John Proctor, the protagonist of The Crucible, qualifies as a tragic hero because he has a tragic flaw, is ethically superior to the other characters in the play, and struggles to find peace with himself in midst of the lies and chaos during this play. John Proctor possesses a tragic flaw that forces him to hide his prideful mistake, which eventually brings about his downfall. I guess the old saying is true, “Pride comes before the fall”. John Proctor’s tragic flaw is his excessive pride, and he expresses it abundantly throughout the play. In Act I, it states, “ Proctor: Abby, I may think of you softly from time to time.
“He have his goodness now. God forbid I take it from him!” (1273) Metaphorically speaking, Proctor was put into a crucible, melted down, and came out in the purest form possible. John Proctor perfectly fits the role of a tragic hero because he has all the qualities of a tragic hero.
Antigone is one of the greatest tragedies ever written by Sophocles. There is a controversial question about this play: Who is the tragic hero? Could it be Antigone or Creon? Even though the play’s name is Antigone, but as I read the story. A sensible and responsible king, Creon, is a tragic hero because of his power madness, self-righteousness, and ruthlessness.

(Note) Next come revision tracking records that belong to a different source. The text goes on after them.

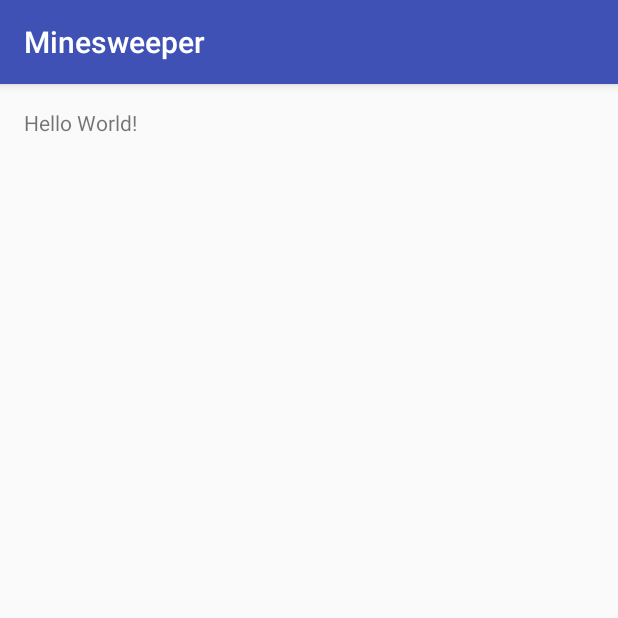
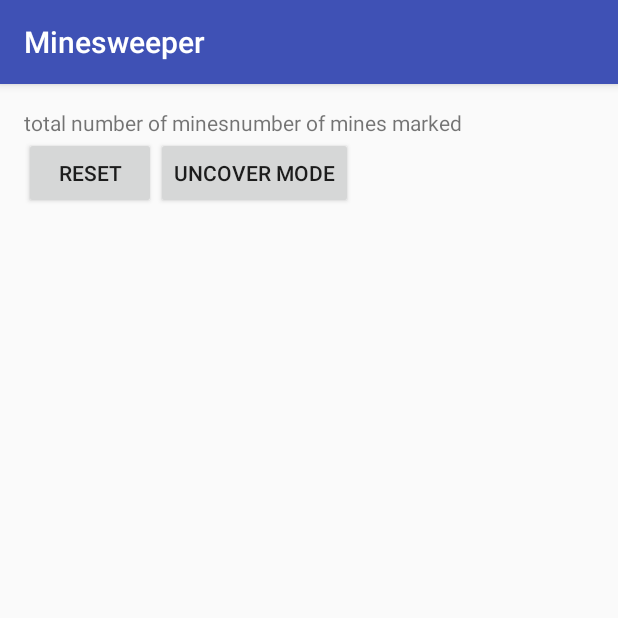
Before and after one commit to isiomaC/android_minesweeper, an Android app: the screen it shows after launch (MainActivity), on a phone screen of 412 x 824 dp, the top half of it. Run offline under Robolectric (Android 15) with nearby library versions, the phone set to English and light mode, and no system bars.

```diff
--- a/app/src/main/res/layout/activity_main.xml
+++ b/app/src/main/res/layout/activity_main.xml
@@ -1,5 +1,5 @@
 <?xml version="1.0" encoding="utf-8"?>
-<RelativeLayout xmlns:android="http://schemas.android.com/apk/res/android"
+<LinearLayout xmlns:android="http://schemas.android.com/apk/res/android"
     xmlns:tools="http://schemas.android.com/tools"
     android:layout_width="match_parent"
     android:layout_height="match_parent"
@@ -7,10 +7,43 @@
     android:paddingLeft="@dimen/activity_horizontal_margin"
     android:paddingRight="@dimen/activity_horizontal_margin"
     android:paddingTop="@dimen/activity_vertical_margin"
+    android:orientation="vertical"
     tools:context="eu.hulsch.andreas.minesweeper.MainActivity">
 
-    <TextView
+    <LinearLayout
+        android:layout_width="match_parent"
+        android:layout_height="wrap_content"
+        android:orientation="horizontal">
+        <TextView
         android:layout_width="wrap_content"
         android:layout_height="wrap_content"
-        android:text="Hello World!" />
-</RelativeLayout>
+        android:text="total number of mines"
+        android:id="@+id/number_mines"/>
+
+        <TextView
+            android:layout_width="wrap_content"
+            android:layout_height="wrap_content"
+            android:text="number of mines marked"
+            android:id="@+id/number_mines_marked" />
+
+    </LinearLayout>
+
+    <LinearLayout
+        android:layout_width="match_parent"
+        android:layout_height="wrap_content"
+        android:orientation="horizontal">
+
+        <Button
+            android:layout_width="wrap_content"
+            android:layout_height="wrap_content"
+            android:text="Reset"
+            android:id="@+id/btn_reset" />
+
+        <Button
+            android:layout_width="wrap_content"
+            android:layout_height="wrap_content"
+            android:text="Uncover Mode"
+            android:id="@+id/btn_click_mode" />
+
+    </LinearLayout>
+</LinearLayout>
```
Also changed, not shown: 1 other file.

Webster’s dictionary defines a hero as “a person who is admired for great or brave acts or fine qualities; a person who is greatly admired; the chief male character in a story, play, movie, etc.” Looking at the list, Winston only fits one of these criteria. Winston is not a hero, even though he is the protagonist in this story. His actions and behavior throughout the book is unbecoming of a hero, and in the upcoming paragraphs, I will discuss what discredits him as a hero.
In contrast, in the Oresteia, the myth demonstrates an overwhelming theme of justice. Agamemnons’ death here shows the curse hunting his household from generation to generation, starting from Agamemnon’s father
According to Princeton University’s WordNet.web, a hero is someone of exceptional courage and strength. In the words of the great playwright Aristotle, “A man doesn’t become a hero until he can see the root of his own downfall.” In most cases, tragic heroes have a high class in their society, but their character flaw causes their downfall in society. In the play Antigone, Creon exemplifies the traits of a tragic hero because his excessive pride led to his downfall; the chain of events that happened to Creon also caused the audience to feel deep pity for Creon.
Therefore, conformity molds Ivan to become even more “ordinary” (47) as he loses his personal identity to “resemble all people of a certain kind” (57). Juxtaposed by Ivan’s frustration that losing his life over the curtain is “terrible and stupid”(72), Tolstoy presents materialism as a false sense of fulfilment. This is because recollections of Ivan’s childhood are his only fulfilling, pleasant memories. The writer uses free indirect discourse to describe the “special taste” of Ivan’s “raw, shriveled French prunes”, decreasing the use of a third-person omniscient voice as Ivan reflects deeper about a life lack of authenticity. Zooming into Ivan’s point of view blurs the line between
Even though, he gained his power through his heroism. He failed to see the example of King Oedipus, and used his stubbornness to make arbitrary decisions. As a result, he was punished by the gods, and lost his families. Although he had braveness to
Deception, defiance and double meanings are what make Shakespeare’s plays the great wonder that they are today. Shakespearian is known as the most poetic, romantic and comic form of play writing, however each play has strong morals and meanings in them. One of Shakespeare’s plays, the Merchant of Venice, focuses of the acts of deception. Some say that none of the characters in the play are seen as ‘kind’ by the end of it, stating that: “Grace, nobility and generosity of spirit are submerged by greed, distrust and ugly prejudice.”
Through the outcomes of both plays, the audience is able to receive some hard truths and be confronted with reality. In their respective ways, the two plays reveal truths about the human experience in the way that the plays are symbolic of very real human or societal problems. Sophocles’ Greek tragedy, Oedipus Rex, has a fateful plot with a tragic ending. His play follows the conventions of tragedy, implementing plot, character development,